MS: The most measurable impact is of course how many people read the book. We can only measure a part of this—through the number of checkouts at our various branch libraries and bookstore sales. How many people lend the book to their friends, how many sales occur outside our service area because of the program, how many people read downloadable e-book or audiobook versions are more difficult to define. One of my personal goals is to ride the bus or train and see everyone absorbed in reading the book!
Other ways we gauge success are how many students are reached in high school visits and how many people attend our public programs. Other less quantifiable measures are overall visibility through the media and our marketing efforts, and just the general “buzz.” My sense is that this year’s awareness of the program surpasses our first year.

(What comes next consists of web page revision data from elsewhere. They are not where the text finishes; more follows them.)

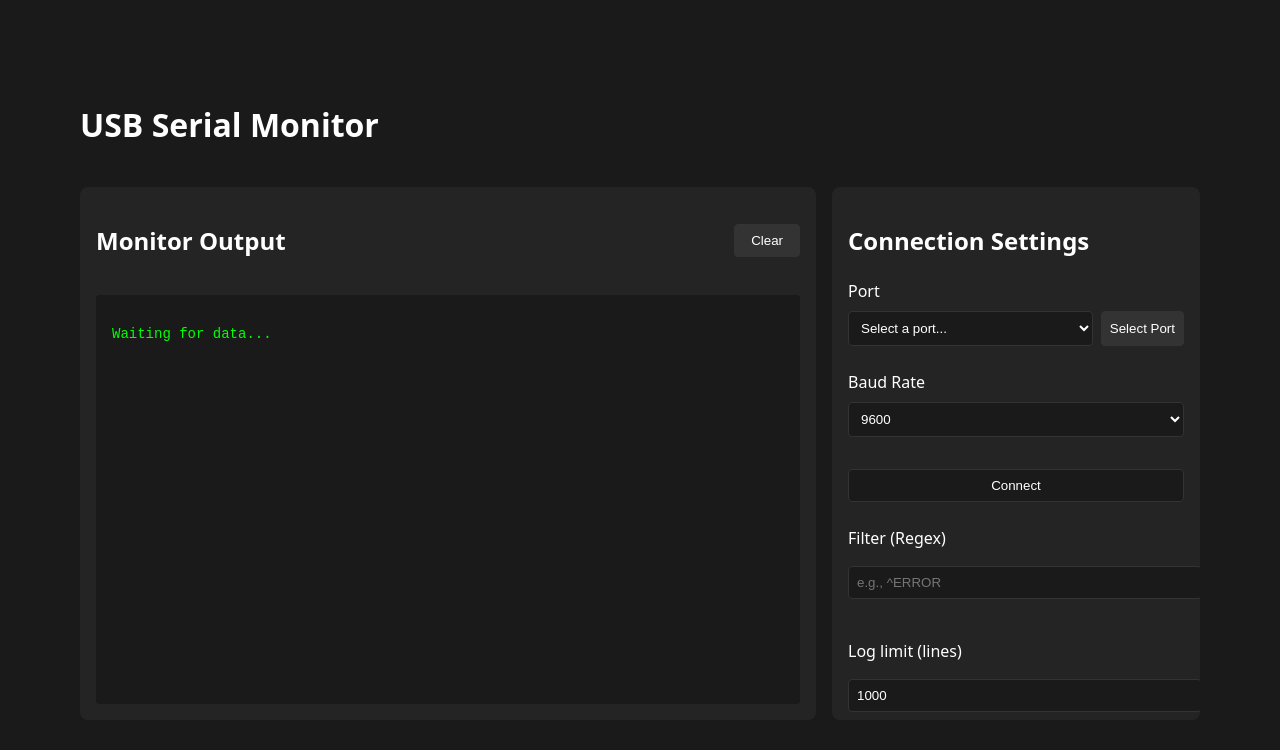
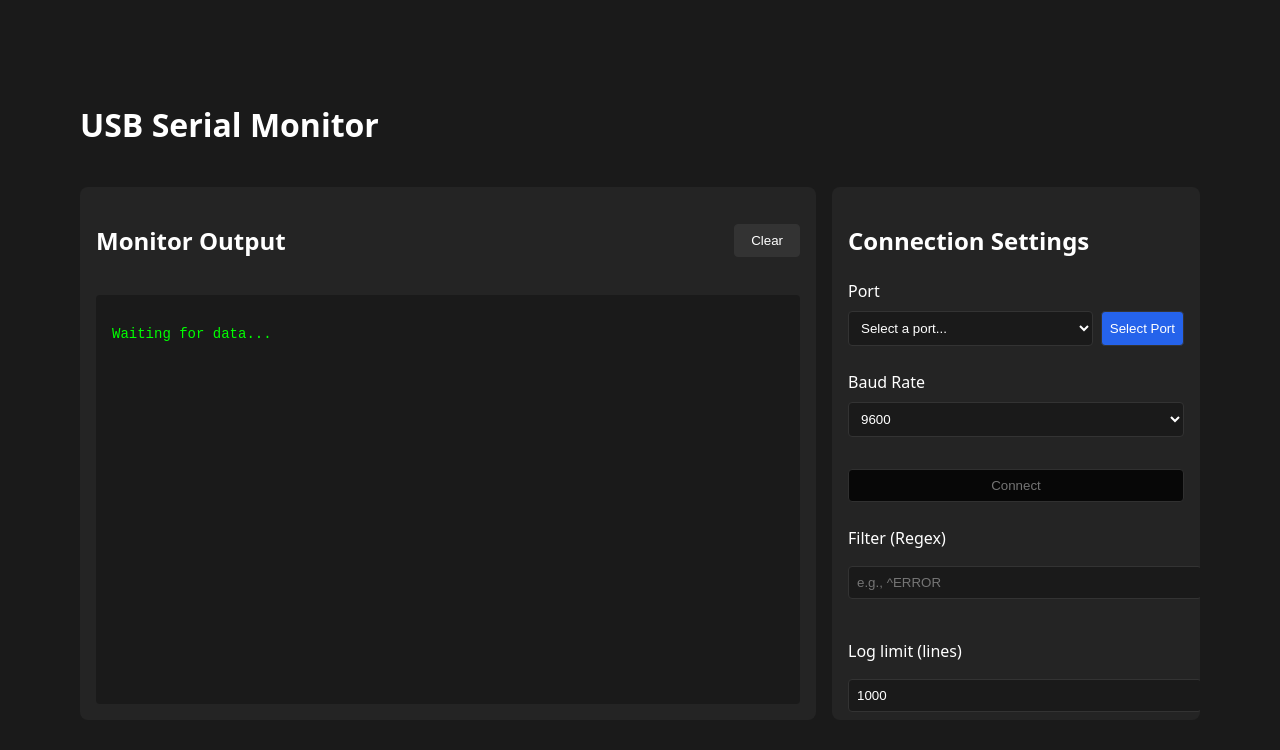
Before and after one commit to kot149/USBSerialMonitorish, a React (Vite) app: page / in a window 1280 px wide. Shown: the top 750 px of the page. Built offline with nearby package versions, Linux system fonts and the light colour scheme.

Commit message:
style: Enhance button style and add background color transition
- enabled: blue background
- disabled: black background with dimmedtext
- disconnect: red background

```diff
--- a/src/index.css
+++ b/src/index.css
@@ -107,10 +107,23 @@ select, button {
 
 button {
   cursor: pointer;
+  background-color: #2563eb;
+  transition: background-color 0.2s ease;
 }
 
-button:hover {
-  background-color: #333;
+button:hover:not(:disabled) {
+  background-color: #1d4ed8;
+}
+
+button:disabled {
+  background-color: #000;
+  color: #888;
+  cursor: not-allowed;
+  opacity: 0.8;
+}
+
+button:disabled:hover {
+  background-color: #000;
 }
 
 .port-select-group {
@@ -121,16 +134,18 @@ button:hover {
 
 .request-port-btn {
   white-space: nowrap;
-  background-color: #333;
 }
 
 .connect-btn {
-  background-color: #1a1a1a;
   margin-top: 0.5rem;
 }
 
 .connect-btn.connected {
-  background-color: #2c5282;
+  background-color: #dc2626;
+}
+
+.connect-btn.connected:hover:not(:disabled) {
+  background-color: #b91c1c;
 }
 
 select {
```
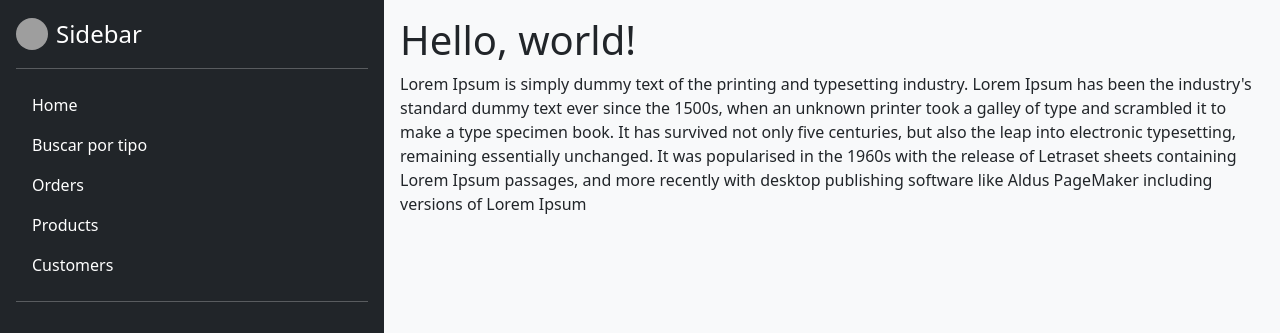
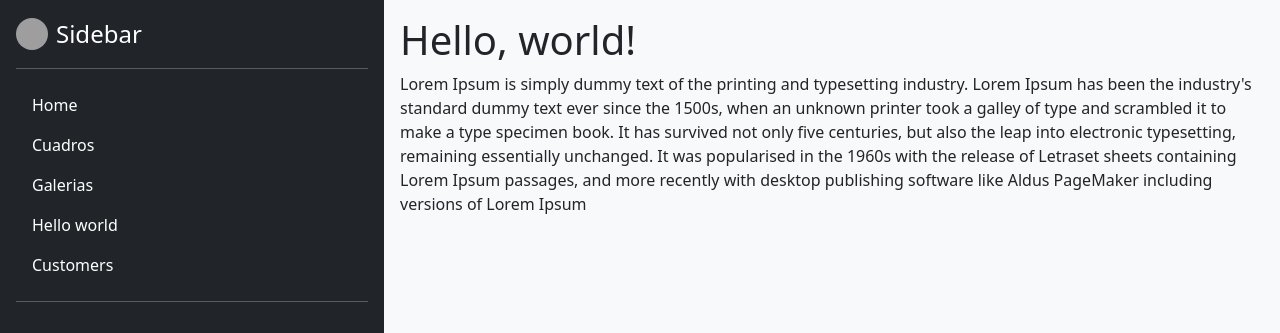
Before and after one commit to Mapachana/Practicas-DAI, a Django app: page /padre in a window 1280 px wide. Shown: the part 56-389 px from the top of the page. Run offline with Django 3.2, Linux system fonts and the light colour scheme; grey boxes are pictures that could not be loaded.

Commit message:
Reubico index y añado enlaces

```diff
--- a/p4/app/galerias/templates/galerias/parent.html
+++ b/p4/app/galerias/templates/galerias/parent.html
@@ -55,18 +55,18 @@
             </a>
           </li>
           <li>
-            <a href="#" class="nav-link text-white">
-              Buscar por tipo
+            <a href="/cuadros" class="nav-link text-white">
+              Cuadros
             </a>
           </li>
           <li>
-            <a href="#" class="nav-link text-white">
-              Orders
+            <a href="/galerias" class="nav-link text-white">
+              Galerias
             </a>
           </li>
           <li>
-            <a href="#" class="nav-link text-white">
-              Products
+            <a href="/helloworld" class="nav-link text-white">
+              Hello world
             </a>
           </li>
           <li>
--- a/p4/app/galerias/urls.py
+++ b/p4/app/galerias/urls.py
@@ -20,6 +20,7 @@ from . import views
 
 urlpatterns = [
     path('', views.index, name='index'),
+    path('helloworld', views.helloworld, name="helloworld"),
     path('test_template', views.test_template, name="test_template"),
     path('padre', views.padre, name="padre"),
     path('cuadros', views.ver_cuadros, name="cuadros"),
--- a/p4/app/galerias/views.py
+++ b/p4/app/galerias/views.py
@@ -4,6 +4,11 @@ from .forms import *
 # Create your views here.
 
 def index(request):
+    cuadros = Cuadro.objects.all().order_by('nombre')
+    context = {'cuadros': cuadros}
+    return render(request, 'galerias/cuadros.html', context)
+
+def helloworld(request):
     return HttpResponse('Hello World!')
 
 def test_template(request):
```
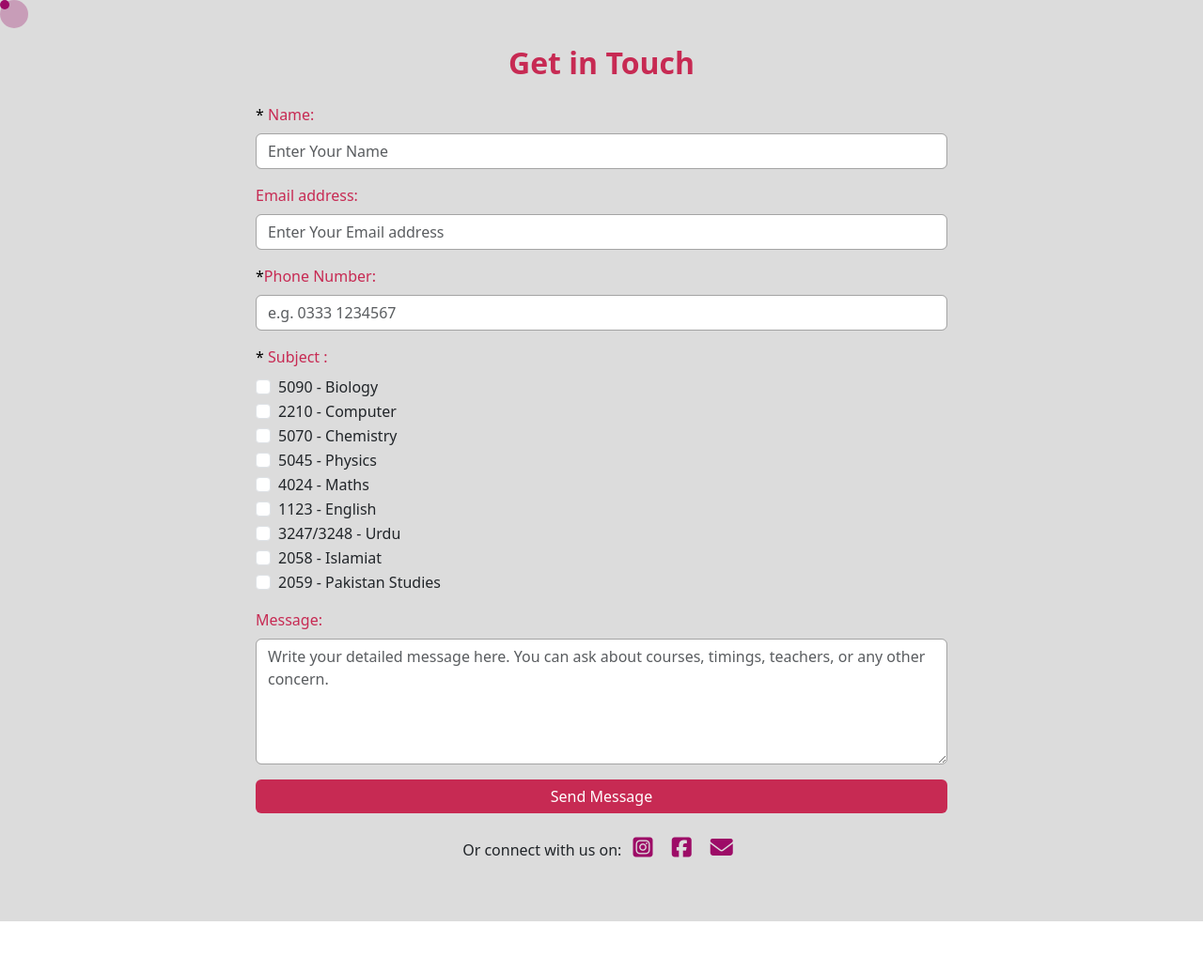
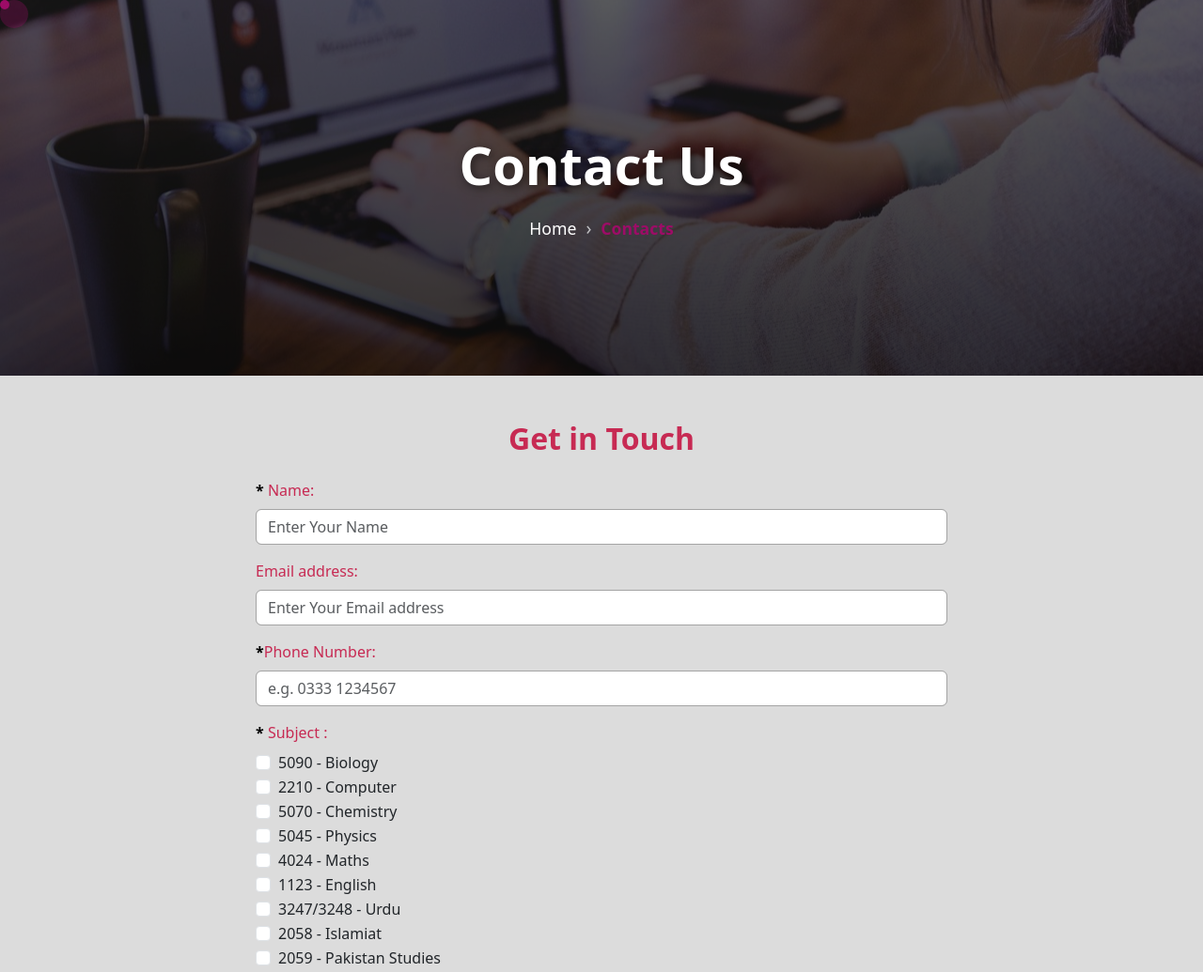
Before and after one commit to imama-ansari14/Aimers-Academy, a plain HTML site: page form.html in a window 1280 px wide. Shown: the top 1035 px of the page at 94% size. Before the commit the page ends 981 px from the top, so only its background shows below. Drawn offline with nearby package versions, Linux system fonts and the light colour scheme; some packages are replaced by stand-ins of ours; a script that the page names is missing.

Commit message:
Add Images and add BreadCrumb on admission form Page

```diff
--- a/form.html
+++ b/form.html
@@ -13,6 +13,7 @@
     <link rel="stylesheet" href="https://cdnjs.cloudflare.com/ajax/libs/font-awesome/6.5.0/css/all.min.css">
     <!-- ANIMATE.CSS CDN -->
     <link rel="stylesheet" href="https://cdnjs.cloudflare.com/ajax/libs/animate.css/4.1.1/animate.min.css" />
+    <!--CUSTOM STYLE SHEET -->
     <link rel="stylesheet" href="style.css">
 
 </head>
@@ -22,6 +23,17 @@
     <div class="cursor"></div>
     <div class="cursor-trail"></div>
 
+     <!-- Hero Section with Breadcrumb -->
+    <section class="page-hero">
+        <div class="hero-content">
+            <h1 class="hero-title">Contact Us</h1>
+            <nav class="breadcrumb-nav align-center" aria-label="breadcrumb">
+                <a href="index.html">Home</a>
+                <span class="breadcrumb-separator">›</span>
+                <span class="breadcrumb-current">Contacts</span>
+            </nav>
+        </div>
+    </section>
     <!-- CONTACT FORM -->
     <section id="contact" class="py-5">
         <div class="container">
@@ -34,7 +46,7 @@
 
                         <!-- NAME -->
                         <div class="mb-3">
-                            <label for="name" class="form-label"><span class="text-black">*</span> Name:</label>
+                            <label for="name" class="form-label"><span class="text-black fw-bold">*</span> Name:</label>
                             <input type="text" class="form-control" name="name" id="name" placeholder="Enter Your Name"
                                 required>
                         </div>
@@ -48,14 +60,14 @@
 
                         <!-- PHONE -->
                         <div class="mb-3">
-                            <label for="phone" class="form-label"><span class="text-black">*</span>Phone Number:</label>
+                            <label for="phone" class="form-label"><span class="text-black fw-bold">*</span>Phone Number:</label>
                             <input type="tel" class="form-control" name="phone" id="phone"
                                 placeholder="e.g. 0333 1234567" required>
                         </div>
 
                         <!-- SUBJECT -->
                         <div class="mb-3">
-                            <label class="form-label"><span class="text-black">*</span> Subject :</label>
+                            <label class="form-label"><span class="text-black fw-bold">*</span> Subject :</label>
 
                             <div id="subject-error" class="text-danger small" style="display:none;">
                                 Please select at least one subject.
--- a/style.css
+++ b/style.css
@@ -69,7 +69,7 @@ body {
 /* HERO SECTION */
 .hero-section {
   position: relative;
-  background: url("images/student-849822_1280.jpg") no-repeat center
+  background: url("images/hero.jpg") no-repeat center
     center/cover;
   padding: 120px 0;
   min-height: 600px;
@@ -324,8 +324,100 @@ body {
 .footer-bottom-links a:hover {
   color: white;
 }
+/* ADDMISSION FORM */
+/*  Breadcrumb */
+.page-hero {
+  position: relative;
+  height: 400px;
+  background: linear-gradient(rgba(0, 0, 0, 0.1), rgba(0, 0, 0, 0.5)),
+    url("images/about.jpg")
+      center/cover;
+  display: flex;
+  flex-direction: column;
+  justify-content: center;
+  align-items: center;
+  color: white;
+  text-align: center;
+}
 
-/* ADDMISSION FORM SECTION  */
+.page-hero::before {
+  content: "";
+  position: absolute;
+  top: 0;
+  left: 0;
+  right: 0;
+  bottom: 0;
+ background-color: rgba(0, 0, 0, 0.6);
+  z-index: 2;
+}
+
+.hero-content {
+  position: relative;
+  z-index: 2;
+}
+
+.hero-title {
+  font-size: 3.5rem;
+  font-weight: 700;
+  margin-bottom: 20px;
+  animation: fadeInDown 1s ease;
+  text-shadow: 2px 2px 10px rgba(0, 0, 0, 0.5);
+}
+
+@keyframes fadeInDown {
+  from {
+    opacity: 0;
+    transform: translateY(-30px);
+  }
+  to {
+    opacity: 1;
+    transform: translateY(0);
+  }
+}
+
+/* Breadcrumb */
+.breadcrumb-nav {
+  display: flex;
+  justify-content: center;
+  align-items: center;
+  gap: 10px;
+  font-size: 1.1rem;
+  animation: fadeInUp 1s ease 0.3s backwards;
+}
+
+@keyframes fadeInUp {
+  from {
+    opacity: 0;
+    transform: translateY(20px);
+  }
+  to {
+    opacity: 1;
+    transform: translateY(0);
+  }
+}
+
+.breadcrumb-nav a {
+  color: white;
+  text-decoration: none;
+  transition: color 0.3s ease;
+  font-weight: 500;
+}
+
+.breadcrumb-nav a:hover {
+  color: var(--mujanda);
+}
+
+.breadcrumb-separator {
+  color: rgba(255, 255, 255, 0.7);
+  font-size: 1.2rem;
+}
+
+.breadcrumb-current {
+  color: var(--mujanda);
+  font-weight: 700;
+}
+
+/* FORM SECTION  */
 #contact {
   background-color: var(--light-grey);
 }
```
Also changed, not shown: images/about.jpg (renamed from images/student-849822_1280.jpg), images/hero.jpg (renamed from images/about-us_page-title.jpg).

LL: What do you envision as the future of this program, and what are the latest trends?
MS: Publishers have taken notice of the popularity of reading groups and One City One Book programs, and have increased their marketing efforts aimed at book clubs and libraries. The sales figures of popular book club and One City titles, such as To Kill A Mockingbird, A Lesson Before Dying by Ernest Gaines and Ray Bradbury’s Fahrenheit 451, have convinced publishers of the value of this program. Last year, China Boy hit the Chronicle’s paperback bestseller list, and we estimate that over four thousand copies were sold in the Bay Area during the program.
Another trend is that community-wide reading programs for children and teens are increasing in number, and some libraries are adding monthly reading programs to their programming. Last year we began On the Same Page, a program in which we promote one book a month on our web page and through public programs, buying the title in bulk so that it is visible and available.
LL: How does the One City program fit the mission of the contemporary public library?
MS: The role of libraries is evolving, but the importance of providing books to our library patrons is greater than ever. For the past decade or more the emergence of new technologies has transformed the way we provide information and reference services to our users. The advent of the Internet, search engines such as Google, and the ease of buying books from megastores and online sellers has led some even to question the value of libraries. Fortunately, our support and use continue to grow, so clearly we are evolving in ways that people need and want.
Programs such as One City One Book, our ongoing author programming, our book discussion groups, and our emphasis on expanded readers advisory, reinforce the role of the library as a community-gathering place. Libraries provide a sense of community and civic presence to a neighborhood. Recently, we opened a new branch library in Mission Bay, and the headline on the story in the Chronicle read “Here Comes the Neighborhood.” I think that said it all.
The immediate future of One City One Book depends on whether we are successful in our continuing fundraising efforts for the program. Undoubtedly this program will continue to change and evolve, and could even be supplanted by some other program which unites books and readers together. Whatever future direction we take, it will be our goal to continue to make the library a community place that is friendly to books and readers.